* _Directions_
Restate the records exactly. Include all of them.

[Records provided — start]

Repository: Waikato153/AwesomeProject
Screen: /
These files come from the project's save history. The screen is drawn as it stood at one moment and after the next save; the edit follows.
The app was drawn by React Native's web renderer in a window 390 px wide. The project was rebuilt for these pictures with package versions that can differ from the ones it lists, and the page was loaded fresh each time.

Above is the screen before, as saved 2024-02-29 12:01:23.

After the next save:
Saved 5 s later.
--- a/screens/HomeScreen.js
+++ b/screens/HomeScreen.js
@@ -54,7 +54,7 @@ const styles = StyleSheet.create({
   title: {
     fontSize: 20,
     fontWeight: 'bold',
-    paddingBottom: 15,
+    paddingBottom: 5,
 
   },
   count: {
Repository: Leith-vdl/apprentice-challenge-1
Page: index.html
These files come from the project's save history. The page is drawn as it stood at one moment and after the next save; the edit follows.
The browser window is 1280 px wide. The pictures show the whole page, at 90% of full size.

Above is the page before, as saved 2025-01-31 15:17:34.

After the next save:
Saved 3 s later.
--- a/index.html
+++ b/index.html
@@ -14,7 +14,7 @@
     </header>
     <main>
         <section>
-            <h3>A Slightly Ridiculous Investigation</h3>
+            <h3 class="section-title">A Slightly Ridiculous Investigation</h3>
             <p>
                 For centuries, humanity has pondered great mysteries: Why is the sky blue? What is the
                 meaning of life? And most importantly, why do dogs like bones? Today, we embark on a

[Records provided — finish]

* _Written reply_
Repository: Waikato153/AwesomeProject
Screen: /
These files come from the project's save history. The screen is drawn as it stood at one moment and after the next save; the edit follows.
The app was drawn by React Native's web renderer in a window 390 px wide. The project was rebuilt for these pictures with package versions that can differ from the ones it lists, and the page was loaded fresh each time.

Above is the screen before, as saved 2024-02-29 12:01:23.

After the next save:
Saved 5 s later.
--- a/screens/HomeScreen.js
+++ b/screens/HomeScreen.js
@@ -54,7 +54,7 @@ const styles = StyleSheet.create({
   title: {
     fontSize: 20,
     fontWeight: 'bold',
-    paddingBottom: 15,
+    paddingBottom: 5,
 
   },
   count: {
Repository: Leith-vdl/apprentice-challenge-1
Page: index.html
These files come from the project's save history. The page is drawn as it stood at one moment and after the next save; the edit follows.
The browser window is 1280 px wide. The pictures show the whole page, at 90% of full size.

Above is the page before, as saved 2025-01-31 15:17:34.

After the next save:
Saved 3 s later.
--- a/index.html
+++ b/index.html
@@ -14,7 +14,7 @@
     </header>
     <main>
         <section>
-            <h3>A Slightly Ridiculous Investigation</h3>
+            <h3 class="section-title">A Slightly Ridiculous Investigation</h3>
             <p>
                 For centuries, humanity has pondered great mysteries: Why is the sky blue? What is the
                 meaning of life? And most importantly, why do dogs like bones? Today, we embark on a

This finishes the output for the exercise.